(Collection entries)
════
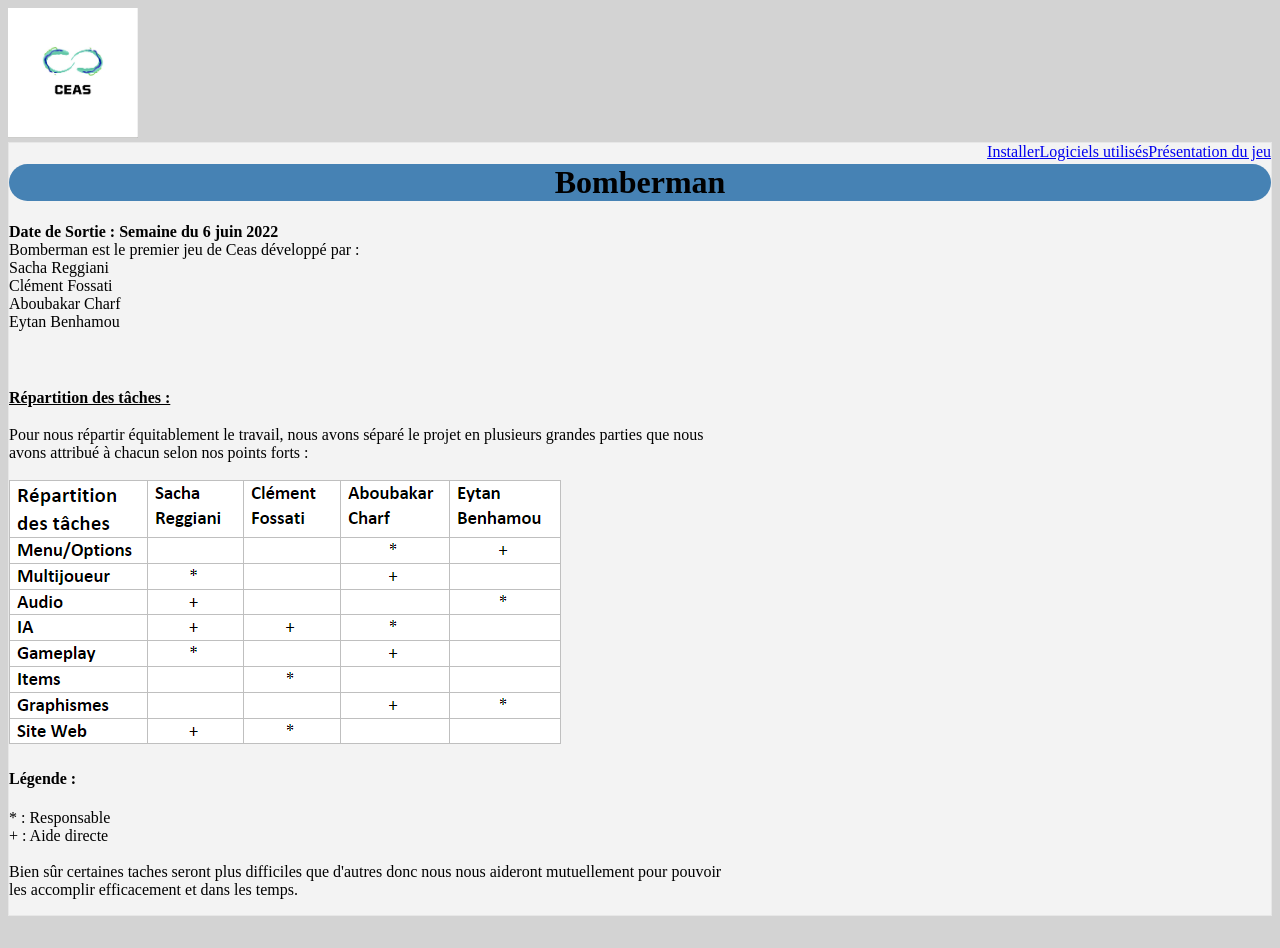
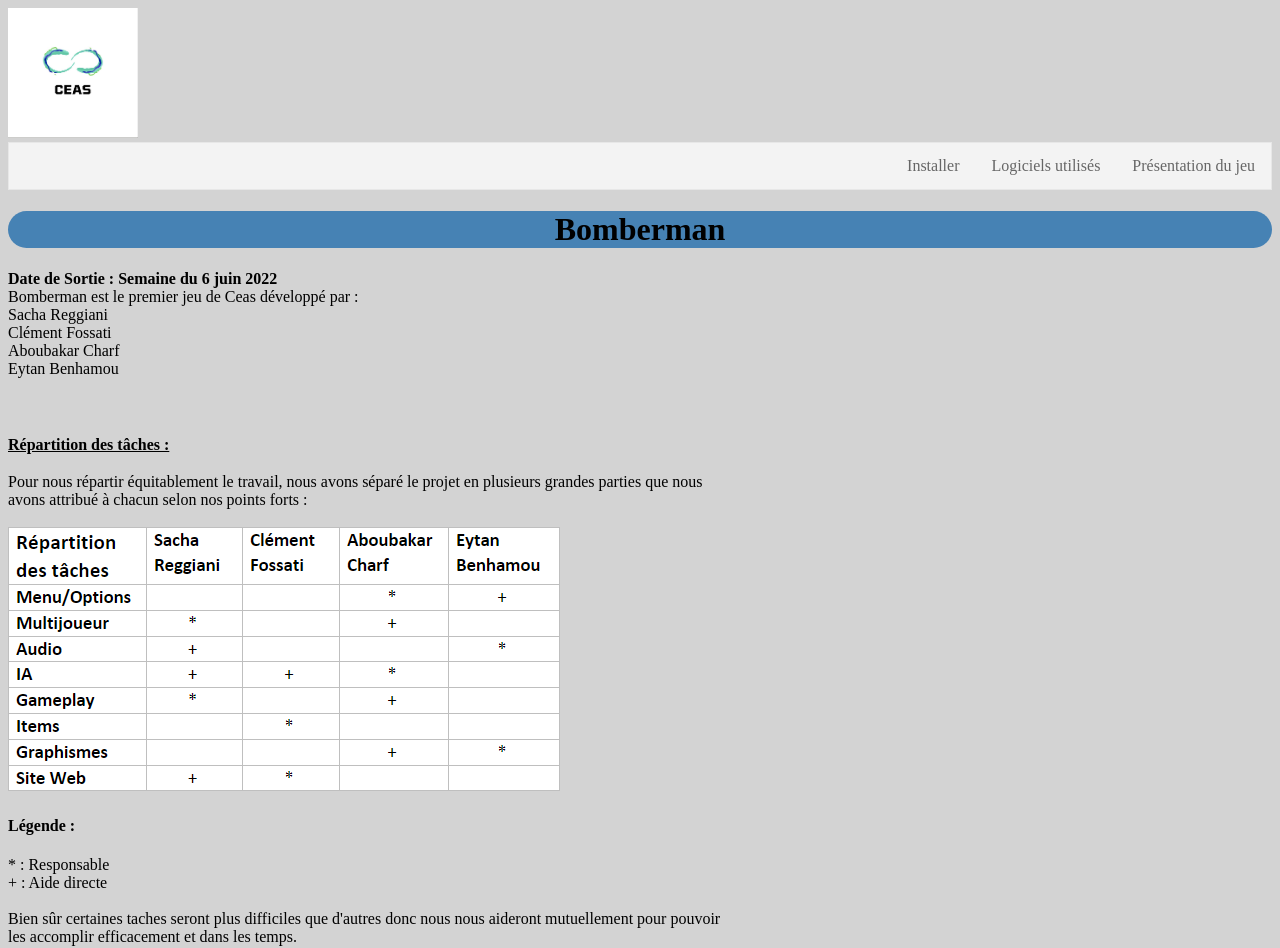
Before and after one commit to yeckes/Ceas, a plain HTML site: page Index.html in a window 1280 px wide. Before the commit the page ends 924 px from the top, so only its background shows below. Drawn offline with Linux system fonts and the light colour scheme.

Commit message:
barre n8

```diff
--- a/style.css
+++ b/style.css
@@ -20,3 +20,11 @@ ul {
 li {
     float: right;
 }
+
+li a {
+    display: block;
+    color: #666;
+    text-align: center;
+    padding: 14px 16px;
+    text-decoration: none;
+}
```
Also changed, not shown: Index.html (+1 -1 lines).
════
**YOUR INSTRUCTIONS:**
Check every line above for the string "text", and copy the ones that have it.

**ANSWER TO THIS TASK:**
+    text-align: center;
+    text-decoration: none;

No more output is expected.